It’s a legal gotcha for the victims of the mining industry. And for conservative voters statewide, I hope you thank them next time in 2014:
Cap Times-Jessica VanEgeren: (Over the) emotional debate over iron mining in northern Wisconsin, proponents have continued to insist that a bill to streamline permitting for such mines will not harm the environment.

But … on Thursday … Sen. Tom Tiffany acknowledged that changes were made to the legislation to put the state on stronger legal ground to withstand such a challenge.
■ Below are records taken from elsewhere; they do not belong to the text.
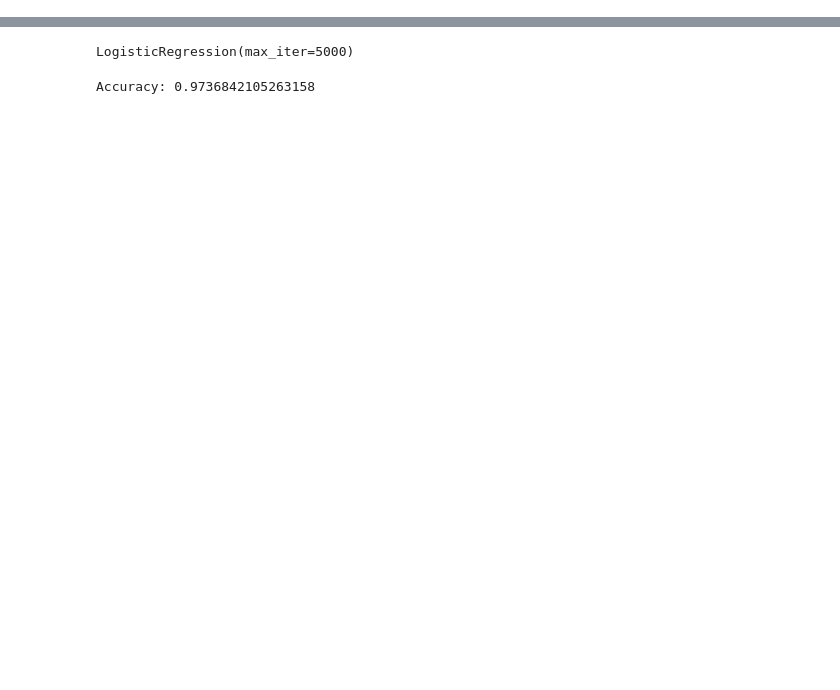
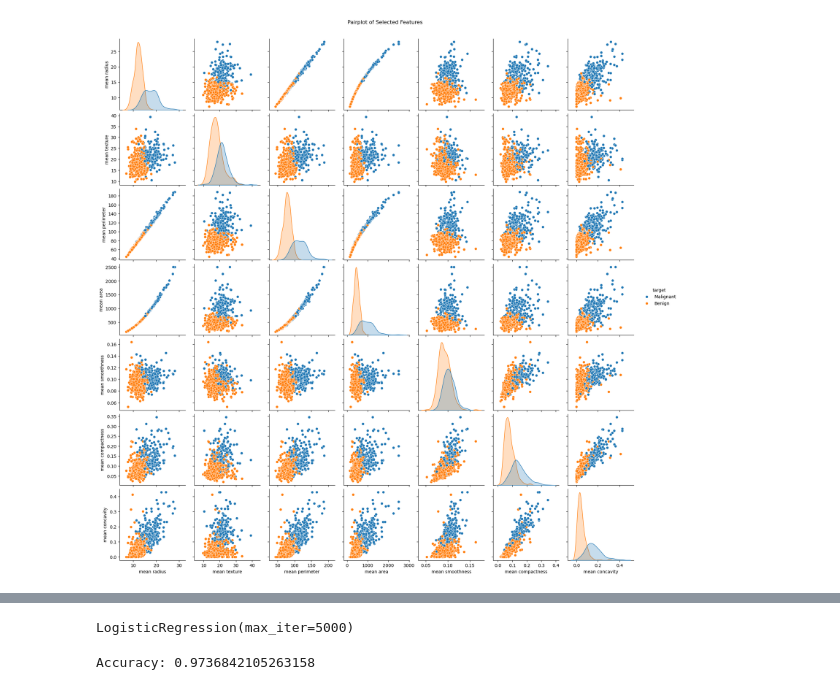
Before and after one commit to RohitGrid/Breast-Cancer-Detection, a Jupyter notebook: Breast-Cancer-detection.ipynb, the cells around one changed output, grey strips where cells are left out. Drawn from its saved outputs; the diff is of its cells as text; code cells hidden in the pictures; blank space fills up the shorter version.

```diff
--- a/Breast-Cancer-detection.ipynb
+++ b/Breast-Cancer-detection.ipynb
@@ -28,0 +46,11 @@ X.describe()
+# %%
+selected_features = ['mean radius', 'mean texture', 'mean perimeter', 'mean area','mean smoothness', 'mean compactness' ,'mean concavity']
+
+df_pair = X[selected_features].copy()
+df_pair['target'] = y.map({0: 'Malignant', 1: 'Benign'})
+
+sns.pairplot(df_pair, hue='target')
+plt.suptitle("Pairplot of Selected Features", y=1.02)
+plt.show()
+# %% [output]
+[figure, added]
```
Also changed, not shown: parts of 7 cells of this notebook.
“The bill reflects the reality of mining. There are going to be some impacts to the environment above the iron ore body. If the law is challenged and ends up in court, the judge needs to know it was the Legislature’s intent to allow adverse (environmental) impacts. That way, a judge can’t find fault if the environment is impacted.”
I've blogged about this legal workaround before, but Tiffany managed to simplify the argument for me: 
Tiffany made the admission after being asked … how Republicans could continue to claim the mining bill doesn't risk environmental harm when: It specifically changes the wording of existing state permitting law from “significant adverse affects (to wetlands) are presumed to be unnecessary” to “significant adverse affects are presumed to be necessary.”

Tiffany: “Changing the word 'unnecessary' to 'necessary' lets the judge know it was the Legislature’s intent that there will be some adverse impacts.”
Just think of how surprised some wealthy Republican property owners going feel when they finds out their small government representative took their rights away? The one thing I know about our phony "constitutional conservative" low information voter is that property rights are right at the top of their hot button list: 
In a legal context, the wording change proves lawmakers knowingly passed a bill that they accepted would cause some harm to the environment, Tiffany adds, making it more difficult for a lawsuit to be successful on the grounds that a mining permit caused harm to the environment.
So tricks and semantic word play is a responsible way to oversee the environmental effects of mining? You would think those with lakefront cabins, McMansion-like second homes, would be concerned about their investment and local water quality if just for resale value alone. Or the tourism dollars that keeps their property taxes just a little bit lower. Guess not.

See how Republicans can easily mislead on pollution, and remember their names:
“It’s clear that people voting against this bill are more interested in hurting our economy than protecting the environment,” read a portion of a statement from Sen. Alberta Darling, R-River Hills.

Senate Majority Leader Scott Fitzgerald said: "Today, after nearly two years of public debate, Senate Republicans passed a bill that opens the door for thousands of jobs while protecting our natural resources."

And Sen. Robert Cowles, R-Green Bay, a lawmaker known for environmental stewardship, said: "I continue to believe we can make regulatory improvements to encourage job growth while still preserving our precious environmental resources."

1 comment:

  1. Tiffany's idiotic rationale might make sense in front of a corrupt, Prosserized Wisconsin Supreme Court, but this case is headed to Federal Court due to the near genocidal violations of the Bad River Ojibwe's
    treaty rights.

    The pollution clause is prima facie evidence of bad faith and a deliberate attempt to violate the treaties. State law cannot abrogate Federal treaties. Tiffany's pollution clause was in reality a big gift to the Ojibwe.
    It is one thing for a plaintiff to prove the other party's damaging actions were deliberate, but it's an entirely different matter when that party admits that they were.